US authorities say Siddiqui is a dangerous terrorist with ties to the 9/11 ringleader. Counter-terrorism groups dubbed her “Lady al-Qaeda”, and US officials once described her as “the most wanted woman in the world”.
The US government repeatedly refused to exchange him for American hostages, including journalist James Foley before his execution by ISIS.
According to the Justice Department, Siddiqui was detained in Afghanistan in 2008. Officers searching her found documents on the creation of explosives, descriptions of American landmarks and sealed bottles of chemicals, a statement said. release of his arrest.
While at the Afghan facility, US Army officers said Siddiqui grabbed an officer’s rifle, pointed it at a captain and shouted, “Let the blood of (unintelligible ) or directly on your (unintelligible, possibly head or hands).”
An interpreter lunged at her and pushed the gun away as Siddiqui pulled the trigger, according to the DOJ. Siddiqui fired at least two shots but did not hit anyone.
An army officer shot Siddiqui in the chest. In Pakistan, she is widely portrayed as a heroine and a martyr.
Her family and supporters claim the mother-of-three was falsely accused and used as a scapegoat in the ‘war on terror’ after 9/11, according to a Guardian profile.
In 2018, Pakistan’s Senate unanimously passed a resolution to raise the issue of Siddiqui’s freedom with the United States, calling her “Daughter of the Nation”. The Council on American-Islamic Relations condemned the hostage-taking incident in a statement.
“This anti-Semitic attack on a place of worship is unacceptable,” the Houston chapter of CAIR said in the statement.
“We stand in solidarity with the Jewish community and pray that law enforcement can quickly release the hostages and bring them to safety. “We want it to be well known that the hostage taker is NOT Dr. Aafia Siddiqui’s brother, who is not even in the same area where this horrific incident is taking place,” the CAIR statement read.

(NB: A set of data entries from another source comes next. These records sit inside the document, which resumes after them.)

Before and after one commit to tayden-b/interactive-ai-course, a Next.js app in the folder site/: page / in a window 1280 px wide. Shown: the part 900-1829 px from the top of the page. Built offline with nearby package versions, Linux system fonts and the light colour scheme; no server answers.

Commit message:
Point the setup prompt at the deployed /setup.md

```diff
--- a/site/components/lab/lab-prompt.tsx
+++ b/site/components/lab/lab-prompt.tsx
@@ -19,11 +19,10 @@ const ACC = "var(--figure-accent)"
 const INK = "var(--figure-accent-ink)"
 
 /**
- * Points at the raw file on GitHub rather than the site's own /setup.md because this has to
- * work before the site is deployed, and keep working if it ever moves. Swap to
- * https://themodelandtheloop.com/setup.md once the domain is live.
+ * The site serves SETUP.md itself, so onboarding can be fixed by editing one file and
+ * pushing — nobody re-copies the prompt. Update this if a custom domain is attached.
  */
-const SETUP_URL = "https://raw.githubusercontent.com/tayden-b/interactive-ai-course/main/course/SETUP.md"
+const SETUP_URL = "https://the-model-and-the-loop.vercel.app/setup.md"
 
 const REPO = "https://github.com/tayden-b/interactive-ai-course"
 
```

“We want the hostage taker to know that Dr Aafia Siddiqui and her family strongly condemn this act and do not support you. Dr. Aafia’s family has always been firm in advocating for the release of their sister from incarceration only through legal and non-violent means.
On the Facebook livestream of Saturday’s service at the synagogue, an angry man could be heard ranting, sometimes talking about religion.
The video did not show what was happening in the building. The man repeatedly mentioned his sister and Islam and used profanity. He was heard asking for his ‘sister’ to be released from prison.
At one point, another voice can be heard apparently speaking on the phone to the police. The man repeatedly said he didn’t want anyone hurt and he mentioned his children. He also said several times that he believed he was going to die.
Livestream commentators offered prayers for Rabbi Charlie Cytron-Walker. Over 8,000 viewers were watching the livestream.
The Shabbat morning service began at 10 a.m. Saturday, according to the Reform Jewish congregation’s schedule. Around 6:30 p.m., the standoff continued. Reporters at a media staging area near the scene said traffic continued to pass as police surrounded the area, but no one was allowed near the synagogue.
“We are quite upset,” said synagogue member Eugene Posnock of Colleyville. He referred all questions to the president of the synagogue, Mike Finfer. Finfer was at a command center near the scene Saturday afternoon and could not be reached for comment.
The temple’s rabbi, Cytron-Walker, is 46. He has lived with his wife in North Richland Hills since 2006, according to public records.
He attended the University of Michigan. “All we can do at this time is pray for the members of the congregation, for the whole community and for our friend, Rabbi Cytron-Walker and his wonderful family,” said Rabbi Brian Zimmerman and the President Russ Schultz of Congregation Beth-El in Ft. Worth said in an email message to members of their congregation.
“Some of you have asked about security. President Russ Schultz and I want to assure you that all of our Jewish congregations in Tarrant County are working closely with the Jewish Federation, local police departments, the Department Homeland Security and a host of other professional groups to continuously assess our security procedures,” the email mentioned.
“As we pray for a safe resolution, these groups will certainly meet and learn from this situation for the future.” Jawaid Alam, president of the Islamic Center of Southlake, told the Star-Telegram that Cytron-Walker is a personal friend and a friend of the Muslim community who has promoted interfaith peace and cooperation.